In 1936 Leningrad Communist University student A. Knopova stood up in front of her political discussion group and blurted out the following: "I disagree with Stalin when he says that everything is all right with the peasantry. In several regions the attitude of peasants towards Soviet power has become noticeably worse. Extraordinary measures have been used to repress the middle peasantry. If we continue with these policies, they will lead to a razsmychka [breaking] with the peasantry. Stalin addresses the issue very optimistically. He has followed through with the farm policies but they lack any planning." I As a Communist Party member and a student, Knopova clearly was aware that outspokenness would land her in trouble. Indeed, she was expelled from the Party and reprimanded by the university administration for uttering these remarks. Knopova, and thousands like her, experienced the pressures that accompanied membership in an organization that did not tolerate dissent.
This chapter examines the process by which the Communist Party reined in student activism and established a new framework for student organizations. The Party used its ancillary agency, the Central Bureau of Proletarian Students, to accomplish this goal. Between 1917 and 1926, the crude machinery of Party politics processed the raw material of youthful political and ideological vigour. After the usurpation of independent student councils, independent-minded students became targets for intimidation and repression. During the first five-year plan a new generation of student activists, identifying their goals with socialism, attacked the NEP system and its holdovers, but the tide of radicalism was checked as it began to threaten established channels of authority in higher education.
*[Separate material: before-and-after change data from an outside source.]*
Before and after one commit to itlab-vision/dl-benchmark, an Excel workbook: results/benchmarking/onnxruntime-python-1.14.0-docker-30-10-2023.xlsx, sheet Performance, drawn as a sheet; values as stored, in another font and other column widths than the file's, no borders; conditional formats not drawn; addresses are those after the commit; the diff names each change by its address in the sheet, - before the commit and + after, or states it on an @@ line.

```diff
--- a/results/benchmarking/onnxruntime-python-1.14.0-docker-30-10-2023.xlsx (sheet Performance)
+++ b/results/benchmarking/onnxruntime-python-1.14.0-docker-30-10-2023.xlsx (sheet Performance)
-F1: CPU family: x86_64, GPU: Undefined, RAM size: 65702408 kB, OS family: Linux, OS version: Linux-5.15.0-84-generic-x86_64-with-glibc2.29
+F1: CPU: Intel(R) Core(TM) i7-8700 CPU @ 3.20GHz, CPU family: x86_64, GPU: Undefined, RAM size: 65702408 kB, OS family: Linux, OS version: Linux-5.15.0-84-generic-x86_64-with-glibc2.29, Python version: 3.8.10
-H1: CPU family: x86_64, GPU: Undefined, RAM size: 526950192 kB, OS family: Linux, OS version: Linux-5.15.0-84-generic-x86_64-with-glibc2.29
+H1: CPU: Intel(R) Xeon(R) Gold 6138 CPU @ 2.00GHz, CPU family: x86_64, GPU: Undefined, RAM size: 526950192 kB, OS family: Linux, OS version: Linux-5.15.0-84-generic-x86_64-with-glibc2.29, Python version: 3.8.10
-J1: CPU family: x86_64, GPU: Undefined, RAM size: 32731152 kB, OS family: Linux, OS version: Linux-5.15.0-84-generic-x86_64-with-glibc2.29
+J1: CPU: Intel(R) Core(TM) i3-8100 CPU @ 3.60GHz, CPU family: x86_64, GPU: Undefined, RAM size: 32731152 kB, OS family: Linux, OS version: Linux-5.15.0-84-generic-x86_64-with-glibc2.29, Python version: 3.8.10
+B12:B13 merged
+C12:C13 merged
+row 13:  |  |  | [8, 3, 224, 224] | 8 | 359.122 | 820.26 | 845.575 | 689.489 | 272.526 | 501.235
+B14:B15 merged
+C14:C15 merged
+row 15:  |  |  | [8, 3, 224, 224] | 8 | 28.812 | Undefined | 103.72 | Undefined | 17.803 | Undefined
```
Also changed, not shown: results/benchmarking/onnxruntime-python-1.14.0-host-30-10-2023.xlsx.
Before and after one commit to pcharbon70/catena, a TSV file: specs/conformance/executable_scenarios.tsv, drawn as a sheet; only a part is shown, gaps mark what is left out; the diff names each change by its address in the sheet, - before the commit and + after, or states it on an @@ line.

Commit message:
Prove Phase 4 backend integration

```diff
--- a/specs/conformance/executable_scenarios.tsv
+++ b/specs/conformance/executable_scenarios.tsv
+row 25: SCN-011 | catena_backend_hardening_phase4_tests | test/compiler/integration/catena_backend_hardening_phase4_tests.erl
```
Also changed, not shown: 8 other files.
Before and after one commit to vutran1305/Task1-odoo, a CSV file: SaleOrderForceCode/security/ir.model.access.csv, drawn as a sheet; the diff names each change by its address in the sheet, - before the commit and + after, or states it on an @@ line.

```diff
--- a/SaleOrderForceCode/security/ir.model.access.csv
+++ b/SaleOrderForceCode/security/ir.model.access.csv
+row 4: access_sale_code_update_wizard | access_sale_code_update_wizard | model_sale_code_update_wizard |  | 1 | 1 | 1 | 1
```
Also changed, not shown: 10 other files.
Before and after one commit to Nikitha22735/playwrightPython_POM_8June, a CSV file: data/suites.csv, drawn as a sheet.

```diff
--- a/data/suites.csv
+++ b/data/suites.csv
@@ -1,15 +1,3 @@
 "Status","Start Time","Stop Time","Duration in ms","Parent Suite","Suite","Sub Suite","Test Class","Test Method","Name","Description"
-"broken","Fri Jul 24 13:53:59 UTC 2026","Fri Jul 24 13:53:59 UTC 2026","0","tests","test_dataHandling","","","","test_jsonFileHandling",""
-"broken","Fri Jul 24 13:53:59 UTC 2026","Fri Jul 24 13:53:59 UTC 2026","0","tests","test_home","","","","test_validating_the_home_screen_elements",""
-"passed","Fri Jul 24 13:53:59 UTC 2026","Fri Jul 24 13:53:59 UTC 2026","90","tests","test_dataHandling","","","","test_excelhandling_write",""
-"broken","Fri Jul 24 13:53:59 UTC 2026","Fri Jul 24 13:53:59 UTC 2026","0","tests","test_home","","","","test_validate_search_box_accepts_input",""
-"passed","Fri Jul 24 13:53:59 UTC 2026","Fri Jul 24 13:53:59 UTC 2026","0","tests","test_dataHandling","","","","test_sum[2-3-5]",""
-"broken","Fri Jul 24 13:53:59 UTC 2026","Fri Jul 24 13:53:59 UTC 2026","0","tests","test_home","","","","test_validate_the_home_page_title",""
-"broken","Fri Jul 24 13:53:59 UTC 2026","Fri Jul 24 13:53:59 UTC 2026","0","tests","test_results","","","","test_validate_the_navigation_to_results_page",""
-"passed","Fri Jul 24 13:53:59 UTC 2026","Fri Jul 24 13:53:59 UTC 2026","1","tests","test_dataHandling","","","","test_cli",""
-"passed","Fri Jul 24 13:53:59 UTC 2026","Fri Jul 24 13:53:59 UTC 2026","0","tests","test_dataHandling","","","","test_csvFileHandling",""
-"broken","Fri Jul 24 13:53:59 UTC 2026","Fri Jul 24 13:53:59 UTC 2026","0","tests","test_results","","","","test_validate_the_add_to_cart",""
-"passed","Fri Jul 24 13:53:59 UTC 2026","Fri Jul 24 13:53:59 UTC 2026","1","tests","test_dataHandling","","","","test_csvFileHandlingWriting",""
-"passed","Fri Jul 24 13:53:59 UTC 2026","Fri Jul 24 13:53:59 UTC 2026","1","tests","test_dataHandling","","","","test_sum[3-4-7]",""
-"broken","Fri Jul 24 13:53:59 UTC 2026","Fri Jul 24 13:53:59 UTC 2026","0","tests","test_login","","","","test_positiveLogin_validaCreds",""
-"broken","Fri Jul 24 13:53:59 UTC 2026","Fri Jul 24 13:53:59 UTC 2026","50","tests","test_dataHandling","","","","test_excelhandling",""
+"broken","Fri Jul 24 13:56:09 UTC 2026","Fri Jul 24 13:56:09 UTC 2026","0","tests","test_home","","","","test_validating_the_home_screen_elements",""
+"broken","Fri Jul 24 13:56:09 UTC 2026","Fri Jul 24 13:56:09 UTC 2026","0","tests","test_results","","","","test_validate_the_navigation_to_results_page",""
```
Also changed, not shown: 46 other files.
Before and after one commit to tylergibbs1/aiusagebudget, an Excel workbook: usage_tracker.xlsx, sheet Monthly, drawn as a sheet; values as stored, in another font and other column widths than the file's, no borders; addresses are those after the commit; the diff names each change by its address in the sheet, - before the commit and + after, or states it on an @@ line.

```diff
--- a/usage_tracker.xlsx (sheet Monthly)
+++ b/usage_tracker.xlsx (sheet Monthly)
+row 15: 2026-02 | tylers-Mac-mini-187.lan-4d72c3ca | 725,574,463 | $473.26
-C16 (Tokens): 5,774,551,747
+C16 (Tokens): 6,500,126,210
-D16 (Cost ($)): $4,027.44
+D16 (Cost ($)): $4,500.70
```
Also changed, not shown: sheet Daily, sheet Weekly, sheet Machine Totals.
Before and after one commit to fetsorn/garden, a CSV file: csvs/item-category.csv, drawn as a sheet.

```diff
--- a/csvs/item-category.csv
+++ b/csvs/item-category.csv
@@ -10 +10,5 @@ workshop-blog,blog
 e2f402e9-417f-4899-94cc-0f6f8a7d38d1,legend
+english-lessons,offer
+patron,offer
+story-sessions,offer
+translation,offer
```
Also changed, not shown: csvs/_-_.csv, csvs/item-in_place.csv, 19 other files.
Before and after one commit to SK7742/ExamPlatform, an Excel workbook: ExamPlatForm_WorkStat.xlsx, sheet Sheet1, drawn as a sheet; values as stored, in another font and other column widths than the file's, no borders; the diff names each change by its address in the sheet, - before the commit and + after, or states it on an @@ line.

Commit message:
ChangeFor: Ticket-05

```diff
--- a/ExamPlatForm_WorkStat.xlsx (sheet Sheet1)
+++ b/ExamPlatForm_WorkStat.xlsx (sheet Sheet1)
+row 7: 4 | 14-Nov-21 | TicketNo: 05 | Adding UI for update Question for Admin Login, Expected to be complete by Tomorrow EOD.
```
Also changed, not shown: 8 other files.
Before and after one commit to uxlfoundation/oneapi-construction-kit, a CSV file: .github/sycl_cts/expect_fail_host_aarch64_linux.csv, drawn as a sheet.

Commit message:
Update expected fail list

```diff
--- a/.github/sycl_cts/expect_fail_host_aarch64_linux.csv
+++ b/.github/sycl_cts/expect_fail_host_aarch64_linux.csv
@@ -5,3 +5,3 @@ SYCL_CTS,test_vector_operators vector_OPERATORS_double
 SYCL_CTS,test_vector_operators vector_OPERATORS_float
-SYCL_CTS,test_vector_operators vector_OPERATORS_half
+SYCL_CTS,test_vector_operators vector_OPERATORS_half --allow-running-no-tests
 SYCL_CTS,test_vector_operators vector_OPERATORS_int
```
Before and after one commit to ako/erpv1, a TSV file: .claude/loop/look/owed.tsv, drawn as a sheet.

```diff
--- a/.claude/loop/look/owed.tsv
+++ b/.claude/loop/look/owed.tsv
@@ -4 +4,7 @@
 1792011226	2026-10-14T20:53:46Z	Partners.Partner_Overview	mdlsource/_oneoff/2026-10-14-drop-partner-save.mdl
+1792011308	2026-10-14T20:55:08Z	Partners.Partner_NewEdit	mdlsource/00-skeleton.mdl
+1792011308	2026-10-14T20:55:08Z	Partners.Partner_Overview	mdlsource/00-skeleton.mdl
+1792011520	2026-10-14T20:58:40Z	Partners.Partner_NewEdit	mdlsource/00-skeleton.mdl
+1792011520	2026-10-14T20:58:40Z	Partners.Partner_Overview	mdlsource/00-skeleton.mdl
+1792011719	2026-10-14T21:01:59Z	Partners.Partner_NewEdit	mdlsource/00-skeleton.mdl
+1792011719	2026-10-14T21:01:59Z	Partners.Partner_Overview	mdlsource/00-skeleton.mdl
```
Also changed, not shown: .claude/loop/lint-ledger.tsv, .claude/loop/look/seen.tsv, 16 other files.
By the mid-I930s, with student organizations firmly under the control of trade-union councils, the studenchestvo had been relegated to the status of a state-sponsored corporate group.